What you need to do: Check each line of the material below for "space" and copy those where it appears.

Supplied material:
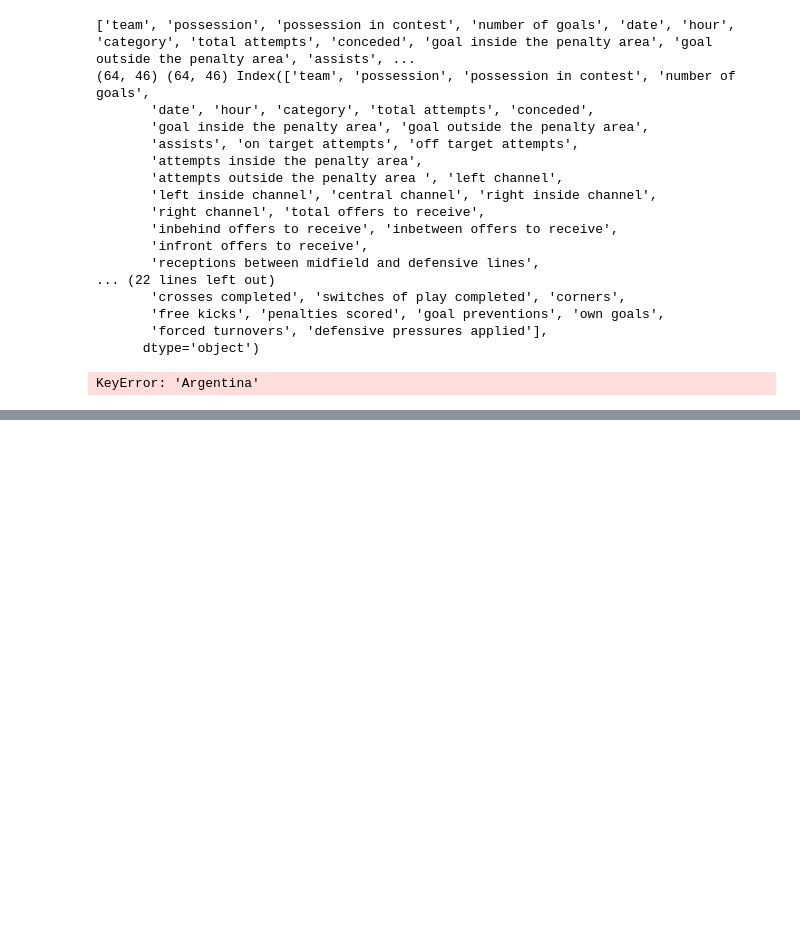
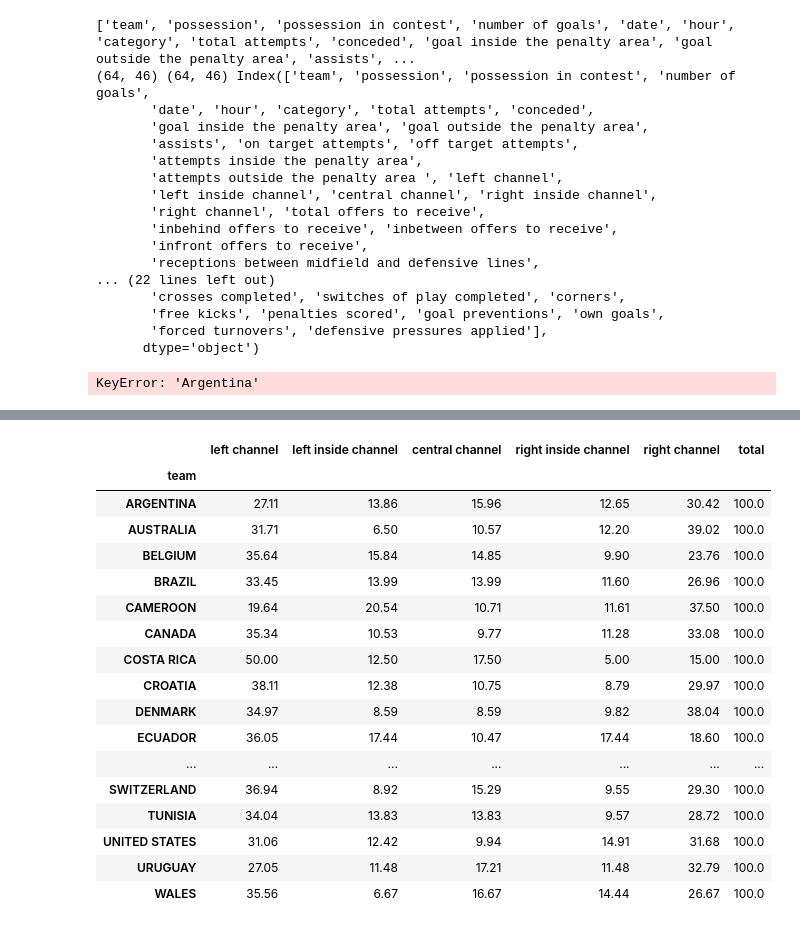
Before and after one commit to AdrielSalguero/Qatar-2022-games-analysis, a Jupyter notebook: deepnote/Qatar-2022-analysis/Notebook 1.ipynb, the cells around one changed output, grey strips where cells are left out. Drawn from its saved outputs; the diff is of its cells as text; code cells hidden in the pictures; blank space fills up the shorter version.

```diff
--- a/deepnote/Qatar-2022-analysis/Notebook 1.ipynb
+++ b/deepnote/Qatar-2022-analysis/Notebook 1.ipynb
@@ -193,0 +202,31 @@ qatar_teams_grouped
+# %%
+qatar_teams_attack= qatar_teams.groupby('team').agg({'left channel': 'sum',
+                                                'left inside channel': 'sum',
+                                                'central channel': 'sum',
+                                                'right inside channel': 'sum',
+                                                'right channel': 'sum'})
+
+qatar_teams_attack['total'] = qatar_teams_attack.sum(axis=1)
+
+for columna in qatar_teams_attack.columns:
+    qatar_teams_attack[columna] = round((qatar_teams_attack[columna]/ qatar_teams_attack['total'])*100,2)
+qatar_teams_attack
+# %% [output]
+|  | left channel | left inside channel | central channel | right inside channel | right channel | total |
+| team |  |  |  |  |  |  |
+| ARGENTINA | 27.11 | 13.86 | 15.96 | 12.65 | 30.42 | 100.0 |
+| AUSTRALIA | 31.71 | 6.50 | 10.57 | 12.20 | 39.02 | 100.0 |
+| BELGIUM | 35.64 | 15.84 | 14.85 | 9.90 | 23.76 | 100.0 |
+| BRAZIL | 33.45 | 13.99 | 13.99 | 11.60 | 26.96 | 100.0 |
+| CAMEROON | 19.64 | 20.54 | 10.71 | 11.61 | 37.50 | 100.0 |
+| CANADA | 35.34 | 10.53 | 9.77 | 11.28 | 33.08 | 100.0 |
+| COSTA RICA | 50.00 | 12.50 | 17.50 | 5.00 | 15.00 | 100.0 |
+| CROATIA | 38.11 | 12.38 | 10.75 | 8.79 | 29.97 | 100.0 |
+| DENMARK | 34.97 | 8.59 | 8.59 | 9.82 | 38.04 | 100.0 |
+| ECUADOR | 36.05 | 17.44 | 10.47 | 17.44 | 18.60 | 100.0 |
+| ... | ... | ... | ... | ... | ... | ... |
+| SWITZERLAND | 36.94 | 8.92 | 15.29 | 9.55 | 29.30 | 100.0 |
+| TUNISIA | 34.04 | 13.83 | 13.83 | 9.57 | 28.72 | 100.0 |
+| UNITED STATES | 31.06 | 12.42 | 9.94 | 14.91 | 31.68 | 100.0 |
+| URUGUAY | 27.05 | 11.48 | 17.21 | 11.48 | 32.79 | 100.0 |
+| WALES | 35.56 | 6.67 | 16.67 | 14.44 | 26.67 | 100.0 |
```
Also changed, not shown: parts of 3 cells of this notebook.
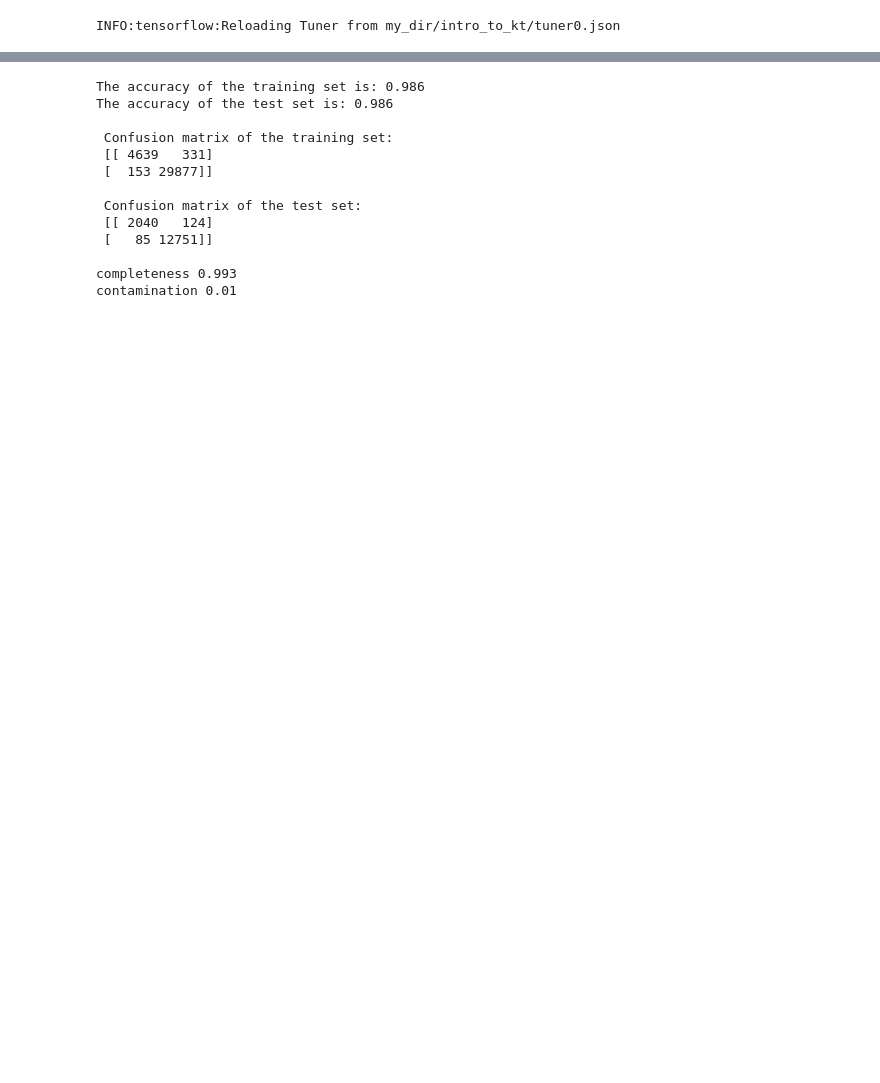
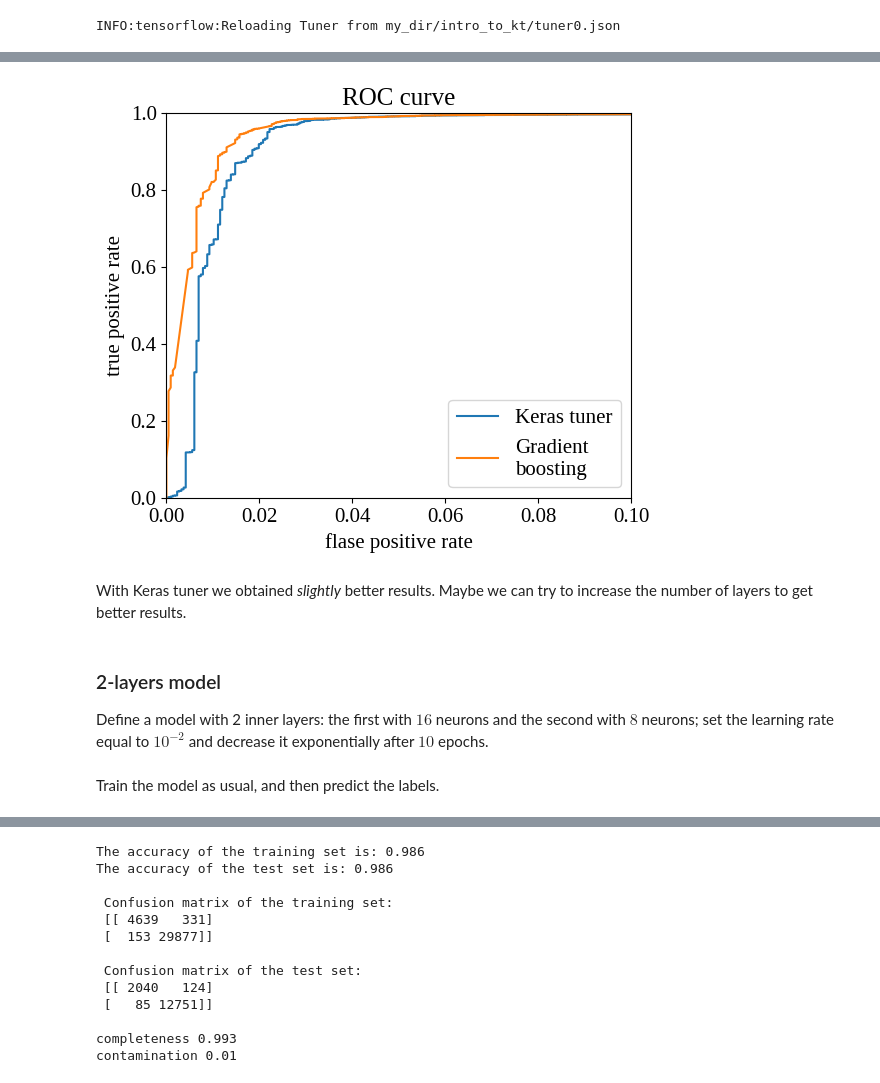
Before and after one commit to Alexpedro130/astrostatistics_bicocca_2023, a Jupyter notebook: working/L22_galaxy_QSO_neuralnetwork.ipynb, the cells around one changed output, grey strips where cells are left out. Saved outputs shown, nothing was run; the diff lists cells and outputs as text; code cells hidden in the pictures; blank space fills up the shorter version.

```diff
--- a/working/L22_galaxy_QSO_neuralnetwork.ipynb
+++ b/working/L22_galaxy_QSO_neuralnetwork.ipynb
@@ -450,0 +496,19 @@ contamination 0.008
+# %%
+#plt the ROC curve
+
+probs_tune=hypermodel.predict(X_test)
+
+fpr_tune, tpr_tune, thresholds_tune = roc_curve(y_test, probs_tune)
+
+fpr1, tpr1, thresholds1 = roc_curve(y_test, probs_1)
+
+plt.plot(fpr_tune, tpr_tune, label='Keras tuner')
+plt.plot(fpr1, tpr1, label='Gradient\nboosting')
+plt.title('ROC curve')
+plt.xlabel('flase positive rate')
+plt.ylabel('true positive rate')
+plt.xlim(0,0.1)
+plt.ylim(0.,1)
+plt.legend(loc='lower right')
+plt.show()
+# %% [output]
@@ -451,3 +516,10 @@ contamination 0.008
+[figure, added]
+# %% [markdown]
+With Keras tuner we obtained *slightly* better results. Maybe we can try to increase the number of layers to get better results.
+# %% [markdown]
+### 2-layers model
+
+Define a model with 2 inner layers: the first with $16$ neurons and the second with $8$ neurons; set the learning rate equal to $10^{-2}$ and decrease it exponentially after $10$ epochs.
 # %%
 def trainnetwork_better(train_set, test_set, ytrain, ytest, filename):
 
@@ -531,6 +603,8 @@ def loadnetwork(filename,verbose=False):
         model.summary()
 
     return model
+# %% [markdown]
+Train the model as usual, and then predict the labels.
 # %%
 trainnetwork_better(X_train, X_test, y_train, y_test, filename='gal_QSO_trained_better.h5')
 # %% [output]
```
Also changed, not shown: parts of 43 cells of this notebook.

Exercise result:
Before and after one commit to AdrielSalguero/Qatar-2022-games-analysis, a Jupyter notebook: deepnote/Qatar-2022-analysis/Notebook 1.ipynb, the cells around one changed output, grey strips where cells are left out. Drawn from its saved outputs; the diff is of its cells as text; code cells hidden in the pictures; blank space fills up the shorter version.
Before and after one commit to Alexpedro130/astrostatistics_bicocca_2023, a Jupyter notebook: working/L22_galaxy_QSO_neuralnetwork.ipynb, the cells around one changed output, grey strips where cells are left out. Saved outputs shown, nothing was run; the diff lists cells and outputs as text; code cells hidden in the pictures; blank space fills up the shorter version.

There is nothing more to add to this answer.